Finally, we need to remember that RFID is just a tool to improve efficiencies and deliver on consumer needs. We need to define the business processes across the supply chain that can increase our efficiencies and better deliver against consumer needs using RFID as a tool. Then we need to test those new "best practices" to verify their benefits and the role RFID plays in those new processes. GDS and RFID can improve business operations if properly integrated into the supply chain. The technologies will only be successful if the information is accurate, our communications are consistent and supply chain processes are transformed to fully realize the promised benefits. This should be a year to act on the non-technology side of these technologies.

Working With Suppliers To Improve Performance

Mike Heschel, CIO, Kroger: Most of Kroger's thousands of suppliers don't have a clear picture of how they are doing or what is expected in terms of performance, and are therefore lacking a sense of accountability. We have a system in place that penalizes suppliers for missing certain targets, such as on-time delivery, but it doesn't prevent problems. It's also very time consuming to manage. Years of low visibility and poor communication with a large portion of our suppliers have brought average service levels down to an unacceptable level. Because this ultimately impacts customer satisfaction-and Kroger's bottom line-we have changed the paradigm and developed a process for working proactively with suppliers to prevent problems and improve performance on key metrics. The strategy we envisioned includes clearly communicating expectations and sharing performance data with our entire supplier base, and engaging suppliers in collaborative work processes to identify, and avoiding issues before they arise.

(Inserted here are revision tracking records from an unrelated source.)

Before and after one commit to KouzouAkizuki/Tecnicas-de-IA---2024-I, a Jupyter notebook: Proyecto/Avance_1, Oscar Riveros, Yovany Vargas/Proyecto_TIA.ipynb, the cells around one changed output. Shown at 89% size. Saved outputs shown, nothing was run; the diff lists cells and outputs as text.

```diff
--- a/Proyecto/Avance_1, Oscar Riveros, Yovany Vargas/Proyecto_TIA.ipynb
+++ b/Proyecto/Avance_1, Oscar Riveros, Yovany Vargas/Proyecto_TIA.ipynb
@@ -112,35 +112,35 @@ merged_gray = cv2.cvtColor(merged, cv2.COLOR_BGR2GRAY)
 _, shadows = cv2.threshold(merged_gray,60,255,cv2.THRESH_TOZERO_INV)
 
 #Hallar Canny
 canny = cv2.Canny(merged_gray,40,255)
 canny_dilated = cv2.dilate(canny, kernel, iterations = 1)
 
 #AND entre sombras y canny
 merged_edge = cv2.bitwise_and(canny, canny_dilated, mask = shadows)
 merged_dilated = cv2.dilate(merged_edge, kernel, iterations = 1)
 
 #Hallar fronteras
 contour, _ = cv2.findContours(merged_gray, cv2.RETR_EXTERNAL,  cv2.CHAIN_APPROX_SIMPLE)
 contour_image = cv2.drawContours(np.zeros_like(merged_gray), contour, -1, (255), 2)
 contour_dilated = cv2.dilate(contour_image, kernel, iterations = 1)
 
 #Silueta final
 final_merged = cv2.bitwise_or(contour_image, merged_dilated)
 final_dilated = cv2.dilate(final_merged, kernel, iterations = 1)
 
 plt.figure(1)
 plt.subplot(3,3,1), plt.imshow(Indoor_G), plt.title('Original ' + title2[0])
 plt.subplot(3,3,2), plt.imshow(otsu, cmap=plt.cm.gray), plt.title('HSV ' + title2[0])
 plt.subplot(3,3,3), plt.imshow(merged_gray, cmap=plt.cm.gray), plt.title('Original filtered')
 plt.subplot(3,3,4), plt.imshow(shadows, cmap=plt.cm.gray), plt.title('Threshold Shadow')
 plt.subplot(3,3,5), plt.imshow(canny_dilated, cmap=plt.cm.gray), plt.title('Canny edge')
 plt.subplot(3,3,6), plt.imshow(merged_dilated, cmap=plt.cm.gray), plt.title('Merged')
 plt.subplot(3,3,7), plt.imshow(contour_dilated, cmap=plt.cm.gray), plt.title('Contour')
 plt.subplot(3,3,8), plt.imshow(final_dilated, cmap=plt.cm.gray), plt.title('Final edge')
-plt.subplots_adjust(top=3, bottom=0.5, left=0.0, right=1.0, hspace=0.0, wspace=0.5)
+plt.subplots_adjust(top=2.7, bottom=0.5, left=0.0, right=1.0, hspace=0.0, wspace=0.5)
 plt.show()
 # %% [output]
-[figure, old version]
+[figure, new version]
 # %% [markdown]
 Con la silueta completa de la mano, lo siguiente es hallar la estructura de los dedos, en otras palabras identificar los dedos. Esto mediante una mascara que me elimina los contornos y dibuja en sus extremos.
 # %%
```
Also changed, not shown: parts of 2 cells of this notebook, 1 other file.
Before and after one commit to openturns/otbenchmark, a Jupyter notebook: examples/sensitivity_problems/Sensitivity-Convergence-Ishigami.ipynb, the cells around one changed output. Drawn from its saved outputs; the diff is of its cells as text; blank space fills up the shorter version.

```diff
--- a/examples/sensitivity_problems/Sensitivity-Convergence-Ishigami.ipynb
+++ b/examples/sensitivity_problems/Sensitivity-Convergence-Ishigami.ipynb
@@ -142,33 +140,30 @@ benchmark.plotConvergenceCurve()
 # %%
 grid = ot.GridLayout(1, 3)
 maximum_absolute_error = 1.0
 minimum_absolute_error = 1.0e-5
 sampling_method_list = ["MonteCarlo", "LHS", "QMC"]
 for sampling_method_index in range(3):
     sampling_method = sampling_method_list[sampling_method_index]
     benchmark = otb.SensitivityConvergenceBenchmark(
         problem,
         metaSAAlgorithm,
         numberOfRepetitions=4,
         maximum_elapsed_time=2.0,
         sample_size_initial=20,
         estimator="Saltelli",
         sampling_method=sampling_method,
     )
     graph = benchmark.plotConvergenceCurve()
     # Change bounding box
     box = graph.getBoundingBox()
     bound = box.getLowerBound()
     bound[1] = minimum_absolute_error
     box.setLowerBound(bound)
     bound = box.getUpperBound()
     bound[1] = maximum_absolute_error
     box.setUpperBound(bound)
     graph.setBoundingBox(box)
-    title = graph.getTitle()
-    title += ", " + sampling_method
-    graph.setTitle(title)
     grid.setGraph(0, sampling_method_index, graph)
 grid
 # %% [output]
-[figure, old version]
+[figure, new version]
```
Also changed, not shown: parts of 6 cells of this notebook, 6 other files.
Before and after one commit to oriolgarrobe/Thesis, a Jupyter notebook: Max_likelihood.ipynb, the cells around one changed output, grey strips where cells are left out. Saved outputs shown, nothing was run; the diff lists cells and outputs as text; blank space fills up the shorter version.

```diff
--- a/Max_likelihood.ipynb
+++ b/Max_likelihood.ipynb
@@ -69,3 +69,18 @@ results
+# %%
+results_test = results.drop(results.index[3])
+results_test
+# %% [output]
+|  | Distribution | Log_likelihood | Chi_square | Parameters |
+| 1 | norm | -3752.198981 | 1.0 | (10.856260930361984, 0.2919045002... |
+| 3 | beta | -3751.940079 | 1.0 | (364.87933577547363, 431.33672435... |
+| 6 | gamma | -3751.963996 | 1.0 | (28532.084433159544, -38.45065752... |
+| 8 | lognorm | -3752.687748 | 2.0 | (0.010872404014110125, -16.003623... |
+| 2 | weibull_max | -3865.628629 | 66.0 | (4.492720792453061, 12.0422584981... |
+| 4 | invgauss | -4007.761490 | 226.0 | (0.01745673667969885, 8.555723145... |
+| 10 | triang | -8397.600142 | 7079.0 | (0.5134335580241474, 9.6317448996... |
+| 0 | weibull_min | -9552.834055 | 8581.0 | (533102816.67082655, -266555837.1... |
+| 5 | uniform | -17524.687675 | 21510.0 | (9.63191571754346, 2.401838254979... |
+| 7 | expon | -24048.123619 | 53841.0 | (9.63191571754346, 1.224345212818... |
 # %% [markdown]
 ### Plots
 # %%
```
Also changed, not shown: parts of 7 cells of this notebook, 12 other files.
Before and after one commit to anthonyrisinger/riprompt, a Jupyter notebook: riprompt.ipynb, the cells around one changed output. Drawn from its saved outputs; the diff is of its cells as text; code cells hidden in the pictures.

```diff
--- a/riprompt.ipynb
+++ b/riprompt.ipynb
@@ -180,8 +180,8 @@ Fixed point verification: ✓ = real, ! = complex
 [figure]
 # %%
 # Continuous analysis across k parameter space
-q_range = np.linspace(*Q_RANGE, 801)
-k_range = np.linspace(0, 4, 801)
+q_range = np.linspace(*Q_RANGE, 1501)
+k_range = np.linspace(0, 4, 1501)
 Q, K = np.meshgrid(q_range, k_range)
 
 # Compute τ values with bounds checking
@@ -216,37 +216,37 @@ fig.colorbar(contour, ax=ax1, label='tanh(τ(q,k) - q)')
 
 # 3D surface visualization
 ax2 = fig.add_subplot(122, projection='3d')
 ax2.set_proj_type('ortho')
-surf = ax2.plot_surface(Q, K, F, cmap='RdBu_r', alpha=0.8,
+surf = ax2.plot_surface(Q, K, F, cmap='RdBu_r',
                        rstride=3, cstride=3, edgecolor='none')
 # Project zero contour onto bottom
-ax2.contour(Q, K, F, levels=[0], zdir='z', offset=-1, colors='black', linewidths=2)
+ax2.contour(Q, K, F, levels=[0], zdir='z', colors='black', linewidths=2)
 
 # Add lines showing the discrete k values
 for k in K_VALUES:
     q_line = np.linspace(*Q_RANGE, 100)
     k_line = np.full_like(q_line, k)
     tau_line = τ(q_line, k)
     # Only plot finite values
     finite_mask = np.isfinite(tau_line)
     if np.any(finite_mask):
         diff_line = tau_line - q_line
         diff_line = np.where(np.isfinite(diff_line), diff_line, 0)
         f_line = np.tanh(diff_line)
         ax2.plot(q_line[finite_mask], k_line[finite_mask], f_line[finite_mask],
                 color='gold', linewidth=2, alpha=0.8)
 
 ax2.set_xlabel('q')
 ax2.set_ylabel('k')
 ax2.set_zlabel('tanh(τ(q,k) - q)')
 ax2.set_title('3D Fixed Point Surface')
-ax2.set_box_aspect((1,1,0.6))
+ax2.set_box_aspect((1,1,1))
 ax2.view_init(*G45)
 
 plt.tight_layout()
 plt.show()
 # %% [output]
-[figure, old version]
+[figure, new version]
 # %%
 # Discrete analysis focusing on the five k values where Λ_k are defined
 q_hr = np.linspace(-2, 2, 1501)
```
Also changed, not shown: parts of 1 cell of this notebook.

Throughout 2005, we're focusing on rolling out an automated and broad-based scorecard reporting and collaboration program to support this process, using GNX's Supplier Performance Manage-ment solution. A key element of success is demonstrating to both internal users and suppliers that the technology and processes will actually improve effectiveness and save time, instead of adding another layer of overhead. And ultimately, it does alter the way Kroger works with suppliers, so we'll be addressing change management issues as well. Additional challenges of this implementation include: Some data is elusive and difficult to get. Other data has only limited usefulness due to faulty measuring points or process limitations. For example, "on time" shipments from the vendor could be considered late due to our delays in the receiving process.